Exciting projects currently being carried out within the EMC network, addressing the topic of Musical Homelands: New Territories
15.15 - 15.35
Ung i Kor
Presented by Victoria Liedbergius
Ung i Kor runs the project "Barn synger" - "Children sing" to start up new choirs in districts with no or low choral activity, areas with a high number of families with low income or a big population with immigrant background, and lastly at reception centres for asylum seekers. The long term goal of the project is that all children in Norway should be able to sing in a choir in their own neighbourhood, unaffected by their family's social or financial situation. So far there are pilot projects running in Oslo, Bergen, and three reception centres for asylum seekers. The aim is to use the results of the project to continue the project on a national, and possible also international basis. The expected outcome is ten new choirs in Oslo and Bergen, a song book consisting of both Norwegian and international repertoire, from the countries represented within the project, and a manual for starting up new choirs in areas with a multitude of languages, religions, and cultures.
Sonja Greiner will start by presenting the project 'Sing Me In', coordinated by the European Choral Association - Europa Cantat, in which Ung i Kor is a partner.
The European Choral Association - Europa Cantat is planning a project called "Sing Me In: Collective singing in the integration process of young migrants" (Short: "Sing me in"). The aim of this project, for which ECA-EC has applied for funding under the Erasmus Plus Strategic Partnerships, is aiming at gathering examples of good practice from different European countries in the field of singing projects for young migrants (including refugees), to disseminate them via a website and to develop guidelines, based on the good practices and mistakes made by others, for conductors and teachers who wish to sing with a group of young migrants/refugess or bringing together young migrants with young people from the home country (pitfalls to avoid, how to communicate, where to find funding, which repertoire to use etc.).
15.35 - 15.50
University College Dublin
Presented by Dorothy Conaghan
This is the story of how respect and recognition led to a partnership for a simple yet sustainable, performance based music programme within the teaching and learning environment of the Irish primary school.

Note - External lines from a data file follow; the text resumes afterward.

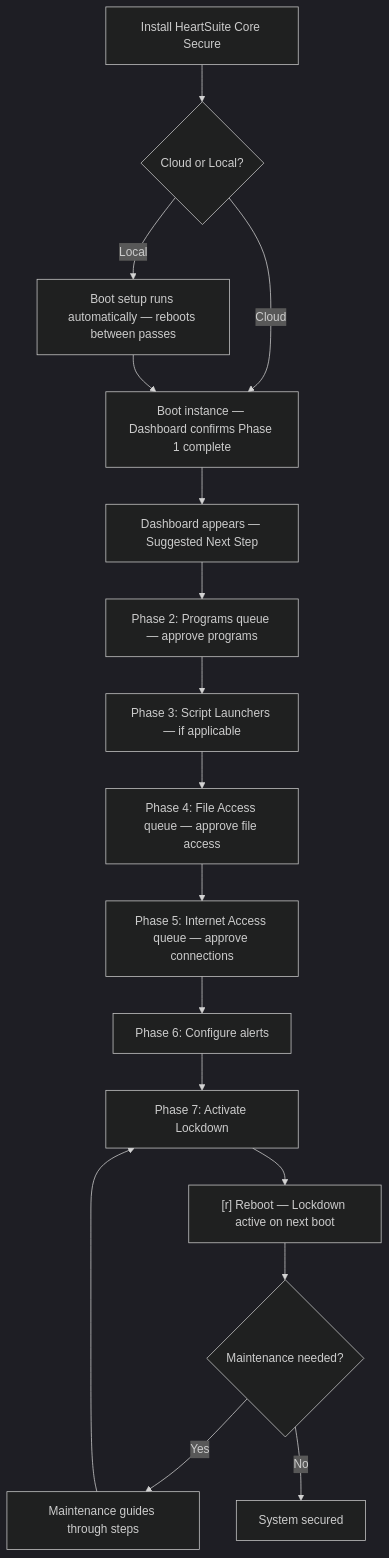
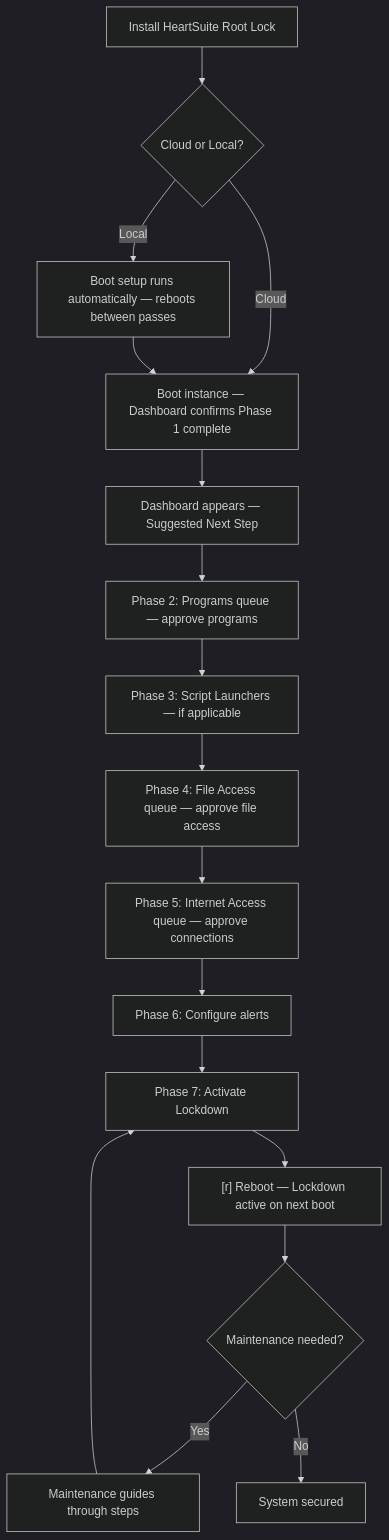
The diagram in content/en/docs/introduction/setup-overview/_index.md (HeartSecuritySuite/heartsuite-docs), drawn with Mermaid (dark theme) before and after one commit. The commit also changed other lines of this file and 62 other files, not shown here.

First line of the commit message:
Rename product from Core Secure to Root Lock

````diff
--- a/content/en/docs/introduction/setup-overview/_index.md
+++ b/content/en/docs/introduction/setup-overview/_index.md
@@ -63,19 +63,19 @@
 ```mermaid
 graph TD
-    A[Install HeartSuite Core Secure] --> B{Cloud or Local?}
+    A[Install HeartSuite Root Lock] --> B{Cloud or Local?}
     B -- Cloud --> C[Boot instance — Dashboard confirms Phase 1 complete]
     B -- Local --> D["Boot setup runs automatically — reboots between passes"]
     D --> C
     C --> E[Dashboard appears — Suggested Next Step]
     E --> F["Phase 2: Programs queue — approve programs"]
     F --> G["Phase 3: Script Launchers — if applicable"]
     G --> H["Phase 4: File Access queue — approve file access"]
     H --> I["Phase 5: Internet Access queue — approve connections"]
     I --> J["Phase 6: Configure alerts"]
     J --> K["Phase 7: Activate Lockdown"]
     K --> L["[r] Reboot — Lockdown active on next boot"]
     L --> M{Maintenance needed?}
     M -- Yes --> N["Maintenance guides through steps"]
     N --> K
     M -- No --> O[System secured]
 ```
````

At the start of the twenty-first century, Ireland experienced significant changes in patterns of migration. Within the context of Ireland not having a countrywide provision system for instrumental music education, this programme was born from an ideology that every child and young person has the right to develop their musical potential and capabilities. With guiding principles such as developing a culturally relevant model for participatory music education, along with a strong belief in the nurturing of individual potential and capabilities for the flourishing of self-esteem, confidence and wellbeing, this Primary Strings Project has evolved over a 15-year period. By mapping its path of progress, where all the odds were stacked against its continuance in terms of Social Class, Ethnicity, Funding, Power relations along with long held professional beliefs and biases, this programme shows the importance of respect, recognition and empowerment for all partners involved in innovative education initiatives, if quality and sustainability are to be ensured.
15.50 - 16.05
Live Music Now Scotland
Presented by Carol Main
Composing with Care is a new model for commissioning high quality music by established composers using live music performances to gather memories on specific topics from older people, including those with dementia, which are used as the starting point, basis and inspiration for the composer. Three song cycles have been commissioned using this model and we are now working on extending it to a Scottish traditionally composed piece. The first two pieces are on a commercial recording, using Live Music Now artists, which has been broadcast on BBC Radio 3 and reviewed with 4 stars in The Times.
16.05 - 16.20
Presented by Merlijn Poolman
Subciety offers a totally new way in connecting organisations and persons involved in music business (from organisers to consumers) in order to combine forces and make ambitious projects possible. The strengthening of these connections starts local and aims global. In the last years China has been one of the focus countries but other various regions too and a big network from mainstream to underground and contemporary to modern has been developed.
EVTA is leading the Singing Globe Trotters projects, consisting of a resource network in the field of voice, in continuity of the LEO Sings! partnership 2013 - 2015 on diversity of singing practices in Europe. This first experience gave the opportunity to create a community of artists and trainers who wish to join forces today in a resource network for furthering exchange and sharing ideas from different countries to adapt in each local cultural conditions, to support young professionals in establishing their careers, to provide opportunities for further training, to assist developing open access to current information for a wide audience of voice professionals including related professions, to explore the diversity of repertoires across Europe… The objectives are to contribute in eliminating barriers, facilitating understanding between diverse (vocal) cultures, continuing to embrace the various aesthetics of vocal expression, and extending contacts to associations at the European level in related professions (choral, music therapy, etc.) Type of events: International and European conference (e.g. ICVT 2017 - Stockholm, PEVOC 2017 – Gent, Eurovox 2018 – Netherlands, ...), Young Professional Program (YPP) for singers integration, Singing Roadshow – mobile vocal academy.